And I’m sorry to say that everyone interviewed in the DVD’s documentary, including both the current group members and assorted behind-the-scenes talent, comes off as embarrassingly shallow on the topic of what made the Drifters extraordinary. Peter Lamarr insists that the songs of the Drifters are special because people associate them with memorable moments from their own lives: he explains that hearing “Save the Last Dance for Me” might remind someone of a wedding, for example. Yes, but this is true of all great music; it’s hardly a phenomenon specific to the Drifters.
Likewise, Victor Bynoe argues that the Drifters’ music was so popular because “all the songs were about… being happy. None of it is about darkness or anything like that. It’s all good stuff“. Really? What about the heartache of “There Goes My Baby” and “I Count These Tears”, or the paranoid jealously underlying “Save the Last Dance for Me”, where the narrator tells his girl that she can dance with other guys as long as she promises not to go home with any of them?
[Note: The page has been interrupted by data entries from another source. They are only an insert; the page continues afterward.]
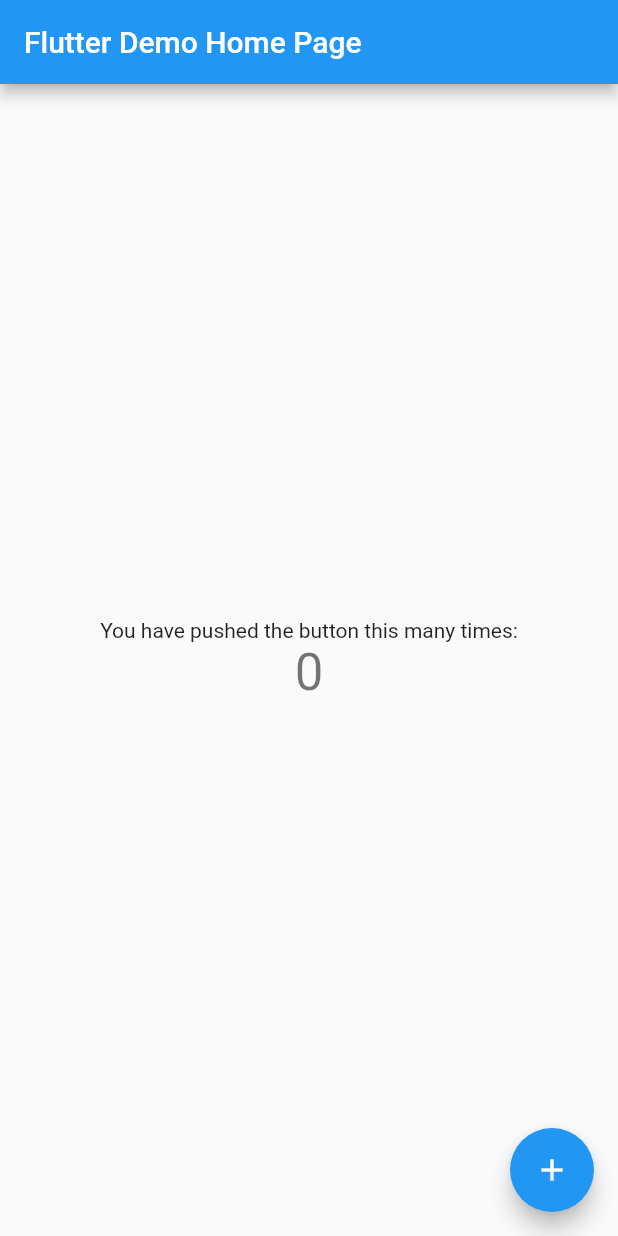
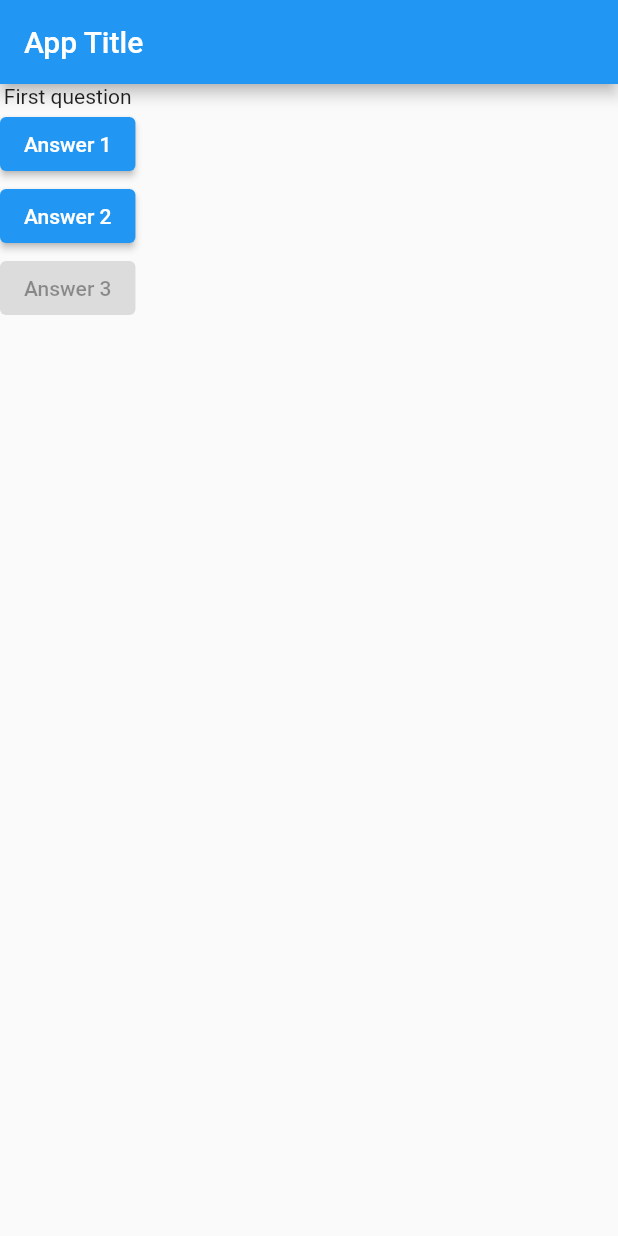
Before and after one commit to yaser-eftekhari/flutter-quiz, a Flutter app: the screen it shows after launch, on a phone screen of 412 x 824 dp. Run offline on Flutter 3.47's test engine with Material 2 defaults, Android fonts, the phone set to English and light mode, and no system bars.

Commit message:
added a static question and few buttons for answers that only print statement

```diff
--- a/lib/main.dart
+++ b/lib/main.dart
@@ -1,113 +1,35 @@
 import 'package:flutter/material.dart';
 
-void main() {
-  runApp(MyApp());
-}
+void main() => runApp(App());
 
-class MyApp extends StatelessWidget {
-  // This widget is the root of your application.
+class App extends StatelessWidget {
+  void onPressAction() => print("Button was pressed");
+
   @override
   Widget build(BuildContext context) {
     return MaterialApp(
-      title: 'Flutter Demo',
-      theme: ThemeData(
-        // This is the theme of your application.
-        //
-        // Try running your application with "flutter run". You'll see the
-        // application has a blue toolbar. Then, without quitting the app, try
-        // changing the primarySwatch below to Colors.green and then invoke
-        // "hot reload" (press "r" in the console where you ran "flutter run",
-        // or simply save your changes to "hot reload" in a Flutter IDE).
-        // Notice that the counter didn't reset back to zero; the application
-        // is not restarted.
-        primarySwatch: Colors.blue,
-      ),
-      home: MyHomePage(title: 'Flutter Demo Home Page'),
+      home: Scaffold(
+        appBar: AppBar(
+          title: Text("App Title"),
+        ),
+        body: Column(
+          children: [
+            Text("First question"),
+            ElevatedButton(
+              onPressed: onPressAction,
+              child: Text('Answer 1'),
+            ),
+            ElevatedButton(
+              onPressed: onPressAction,
+              child: Text('Answer 2'),
+            ),
+            ElevatedButton(
+                onPressed: null,
+                child: Text('Answer 3'),
+            ),
+          ],
+        ),
+      )
     );
   }
 }
-
-class MyHomePage extends StatefulWidget {
-  MyHomePage({Key? key, required this.title}) : super(key: key);
-
-  // This widget is the home page of your application. It is stateful, meaning
-  // that it has a State object (defined below) that contains fields that affect
-  // how it looks.
-
-  // This class is the configuration for the state. It holds the values (in this
-  // case the title) provided by the parent (in this case the App widget) and
-  // used by the build method of the State. Fields in a Widget subclass are
-  // always marked "final".
-
-  final String title;
-
-  @override
-  _MyHomePageState createState() => _MyHomePageState();
-}
-
-class _MyHomePageState extends State<MyHomePage> {
-  int _counter = 0;
-
-  void _incrementCounter() {
-    setState(() {
-      // This call to setState tells the Flutter framework that something has
-      // changed in this State, which causes it to rerun the build method below
-      // so that the display can reflect the updated values. If we changed
-      // _counter without calling setState(), then the build method would not be
-      // called again, and so nothing would appear to happen.
-      _counter++;
-    });
-  }
-
-  @override
-  Widget build(BuildContext context) {
-    // This method is rerun every time setState is called, for instance as done
-    // by the _incrementCounter method above.
-    //
-    // The Flutter framework has been optimized to make rerunning build methods
-    // fast, so that you can just rebuild anything that needs updating rather
-    // than having to individually change instances of widgets.
-    return Scaffold(
-      appBar: AppBar(
-        // Here we take the value from the MyHomePage object that was created by
-        // the App.build method, and use it to set our appbar title.
-        title: Text(widget.title),
-      ),
-      body: Center(
-        // Center is a layout widget. It takes a single child and positions it
-        // in the middle of the parent.
-        child: Column(
-          // Column is also a layout widget. It takes a list of children and
-          // arranges them vertically. By default, it sizes itself to fit its
-          // children horizontally, and tries to be as tall as its parent.
-          //
-          // Invoke "debug painting" (press "p" in the console, choose the
-          // "Toggle Debug Paint" action from the Flutter Inspector in Android
-          // Studio, or the "Toggle Debug Paint" command in Visual Studio Code)
-          // to see the wireframe for each widget.
-          //
-          // Column has various properties to control how it sizes itself and
-          // how it positions its children. Here we use mainAxisAlignment to
-          // center the children vertically; the main axis here is the vertical
-          // axis because Columns are vertical (the cross axis would be
-          // horizontal).
-          mainAxisAlignment: MainAxisAlignment.center,
-          children: <Widget>[
-            Text(
-              'You have pushed the button this many times:',
-            ),
-            Text(
-              '$_counter',
-              style: Theme.of(context).textTheme.headline4,
-            ),
-          ],
-        ),
-      ),
-      floatingActionButton: FloatingActionButton(
-        onPressed: _incrementCounter,
-        tooltip: 'Increment',
-        child: Icon(Icons.add),
-      ), // This trailing comma makes auto-formatting nicer for build methods.
-    );
-  }
-}
```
Ironically, Bynoe is correct in that none of the Drifters’ songs are particularly depressing, even if he doesn’t articulate why this is the case. Underlying all of their songs is the understanding that having a broken heart isn’t a permanent condition, and that the only cure (if you're a straight guy) is to find a new girl. The Drifters could provide the soundtrack to the entire history of a relationship: the awkward early flirtations (“Dance with Me”); the first kiss (“This Magic Moment”); the punch-drunk elation of the first few months of dating (“Saturday Night at the Movies”); the fear of losing her to someone else (“Save the Last Dance for Me”); the pathetic, futile attempts to hold onto her once it’s clear the romance is doomed (“Please Stay”); the wistful longing right after the break-up (“There Goes My Baby”); the pain of seeing her with another man and the selfish hope that she’ll break his heart, too (“I Count These Tears”); the aimless wandering in between relationships (“On Broadway”) and; finally, of course, moving on to the next pretty young thing. Their music is uplifting and soulful because it knows that most romances are seasons in our lives that come and pass, and we have to enjoy them while we can.
But nobody in the documentary comes close to explaining why these songs have stood the test of time. Instead, we get over 45-minutes of the group members patting themselves on the back for managing to keep the good name of the Drifters alive. Intriguing questions, when asked, are never answered. It’s suggested that the Drifters, unlike most musical acts, are able to keep adding new talent while maintaining the same name due to an unusual legal situation, although no one bothers to explain it. Likewise, there are a few throwaway comments that the group does most of their touring these days in England, where they’re far more popular (apparently only the Drifters’ earliest songs were hits in the US, while their latter work found success in the UK), but then there’s no follow-up to shed some light on the situation.
The DVD special features also includes a duet between the Drifters and pianist Gary Brooker, but it’s just another unremarkable extra on a disc that fails to either provide satisfying covers for these songs or illuminate the group’s place in music history. These guys might constitute the Drifters today, but 100 years from now, it will be the original songs that people are still listening to as a soundtrack to their own great romances and tragic heartaches.